The average food rationing for one person were as follows. The quantities are per week unless otherwise stated.
|Item||Maximum level||Minimum level||Rations (April 1945)|
|Bacon and Ham||8 oz (227 g)||4 oz (113 g)||4 oz (113 g)|
|Sugar||16 oz (454 g)||8 oz (227 g)||8 oz (227 g)|
|Loose Tea||4 oz (113 g)||2 oz (57 g)||2 oz (57 g)|
|Cheese||8 oz (227 g)||1 oz (28 g)||2 oz (57 g)Vegetarians were allowed an extra 3 oz (85 g) cheese|
|Preserves||1 lb (0.45 kg) per month
2 lb (0.91 kg) marmalade
|8 oz (227 g) per month||2 lb (0.91 kg) marmalade
or 1 lb (0.45 kg) preserve
or 1 lb (0.45 kg) sugar
|Butter||8 oz (227 g)||2 oz (57 g)||2 oz (57 g)|
|Margarine||12 oz (340 g)||4 oz (113 g)||4 oz (113 g)|
|Lard||3 oz (85 g)||2 oz (57 g)||2 oz (57 g)|
|Candy||16 oz (454 g) per month||8 oz (227 g) per month||12 oz (340 g) per month|
1 egg per week or 1 packet (makes 12 “eggs”) of egg powder per month (vegetarians were allowed two eggs)
Arrangements were made for vegetarians so that their rations of meat were substituted by other goods.
Milk was supplied at three imperial pints (a little larger than a US pint) each week for expectant mothers and children under five. Each consumer got one tin of milk powder (equal to 8 imperial pints every 8 weeks.
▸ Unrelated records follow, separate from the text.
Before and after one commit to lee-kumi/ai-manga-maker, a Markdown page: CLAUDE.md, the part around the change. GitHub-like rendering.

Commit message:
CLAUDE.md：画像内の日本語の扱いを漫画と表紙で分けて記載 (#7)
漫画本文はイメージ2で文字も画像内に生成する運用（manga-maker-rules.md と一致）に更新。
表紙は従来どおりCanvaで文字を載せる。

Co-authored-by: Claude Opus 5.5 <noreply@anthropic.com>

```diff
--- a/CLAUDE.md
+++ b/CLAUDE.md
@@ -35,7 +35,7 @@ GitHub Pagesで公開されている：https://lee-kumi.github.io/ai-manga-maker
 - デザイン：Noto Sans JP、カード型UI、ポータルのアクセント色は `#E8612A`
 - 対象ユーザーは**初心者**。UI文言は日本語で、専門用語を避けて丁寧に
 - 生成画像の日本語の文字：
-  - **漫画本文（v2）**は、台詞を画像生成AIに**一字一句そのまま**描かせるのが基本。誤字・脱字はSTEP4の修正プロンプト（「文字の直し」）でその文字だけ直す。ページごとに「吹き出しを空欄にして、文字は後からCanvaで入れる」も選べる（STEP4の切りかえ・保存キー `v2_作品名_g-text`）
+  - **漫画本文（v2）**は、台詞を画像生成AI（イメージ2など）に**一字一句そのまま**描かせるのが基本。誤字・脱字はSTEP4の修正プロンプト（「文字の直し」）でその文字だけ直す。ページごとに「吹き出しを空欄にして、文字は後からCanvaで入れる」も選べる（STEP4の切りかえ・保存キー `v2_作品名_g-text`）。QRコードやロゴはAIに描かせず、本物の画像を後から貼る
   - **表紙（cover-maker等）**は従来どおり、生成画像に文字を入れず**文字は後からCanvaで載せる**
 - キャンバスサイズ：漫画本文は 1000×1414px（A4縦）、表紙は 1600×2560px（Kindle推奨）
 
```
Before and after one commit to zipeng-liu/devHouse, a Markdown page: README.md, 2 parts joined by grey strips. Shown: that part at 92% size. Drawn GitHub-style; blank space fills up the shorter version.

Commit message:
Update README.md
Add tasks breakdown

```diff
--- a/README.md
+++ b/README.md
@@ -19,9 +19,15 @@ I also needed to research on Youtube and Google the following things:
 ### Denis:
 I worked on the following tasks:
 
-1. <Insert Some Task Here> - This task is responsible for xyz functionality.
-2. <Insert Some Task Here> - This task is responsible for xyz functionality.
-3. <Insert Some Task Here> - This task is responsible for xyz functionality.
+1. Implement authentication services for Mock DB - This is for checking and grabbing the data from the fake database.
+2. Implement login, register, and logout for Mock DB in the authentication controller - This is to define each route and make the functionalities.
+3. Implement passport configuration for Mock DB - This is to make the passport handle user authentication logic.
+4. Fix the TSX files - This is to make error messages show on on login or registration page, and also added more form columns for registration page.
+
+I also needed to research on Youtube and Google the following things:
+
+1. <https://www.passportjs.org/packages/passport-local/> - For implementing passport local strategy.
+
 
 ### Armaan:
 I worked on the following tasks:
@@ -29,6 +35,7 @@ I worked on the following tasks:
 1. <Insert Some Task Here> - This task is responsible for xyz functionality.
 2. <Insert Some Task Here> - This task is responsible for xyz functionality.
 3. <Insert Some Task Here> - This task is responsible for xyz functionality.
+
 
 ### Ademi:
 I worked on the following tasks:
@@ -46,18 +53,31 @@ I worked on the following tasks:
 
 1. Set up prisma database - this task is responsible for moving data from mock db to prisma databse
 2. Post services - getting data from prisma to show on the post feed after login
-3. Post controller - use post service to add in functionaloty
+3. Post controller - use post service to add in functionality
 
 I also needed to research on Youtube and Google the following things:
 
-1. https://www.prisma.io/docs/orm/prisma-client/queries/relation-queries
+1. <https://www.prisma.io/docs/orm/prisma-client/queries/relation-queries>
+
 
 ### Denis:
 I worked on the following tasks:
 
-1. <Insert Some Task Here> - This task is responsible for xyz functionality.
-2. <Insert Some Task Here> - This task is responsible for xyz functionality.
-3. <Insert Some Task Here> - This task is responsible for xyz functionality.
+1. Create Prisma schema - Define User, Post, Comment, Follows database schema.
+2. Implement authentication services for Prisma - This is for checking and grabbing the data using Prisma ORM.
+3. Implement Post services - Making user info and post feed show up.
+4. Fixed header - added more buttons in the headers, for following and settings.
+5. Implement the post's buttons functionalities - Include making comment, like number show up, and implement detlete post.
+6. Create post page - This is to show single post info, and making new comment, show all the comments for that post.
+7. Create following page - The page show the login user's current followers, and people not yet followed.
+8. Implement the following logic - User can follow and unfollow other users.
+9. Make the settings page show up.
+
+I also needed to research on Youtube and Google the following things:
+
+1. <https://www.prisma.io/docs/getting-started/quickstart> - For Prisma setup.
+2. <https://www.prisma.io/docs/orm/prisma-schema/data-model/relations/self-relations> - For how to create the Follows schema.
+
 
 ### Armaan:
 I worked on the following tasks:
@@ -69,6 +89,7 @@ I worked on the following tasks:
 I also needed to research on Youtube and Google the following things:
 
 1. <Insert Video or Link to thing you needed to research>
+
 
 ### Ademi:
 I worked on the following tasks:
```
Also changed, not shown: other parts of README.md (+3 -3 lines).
There were no ration restrictions on fruit, potatoes, fish, or vegetables. Most types of fruit and vegetables were hard to find, especially onions. Most fruits and vegetables that were available were locally in England grown, because shipping was limited. This greatly limited the types of fruit that you could get. Bread was not rationed, but no white flour was available. The “national loaf” of wholemeal bread replaced the ordinary white variety, to the distaste of most housewives who found it mushy, grey and easy to blame for digestion problems. People were encouraged to dig up their lawns and flower beds to create “victory gardens”, and grow their own vegetables.
Any left over fat or drippings from cooking the meat was spread on bread like butter. Nothing was wasted. My grandfather always had a large garden and because of it they got by well. Even so I can remember my mother crying in 1947 when she arrived in Canada and saw all the meat for sale.
The good effect of food rationing was that by the end of the war the poor people of Britain had never been so healthy!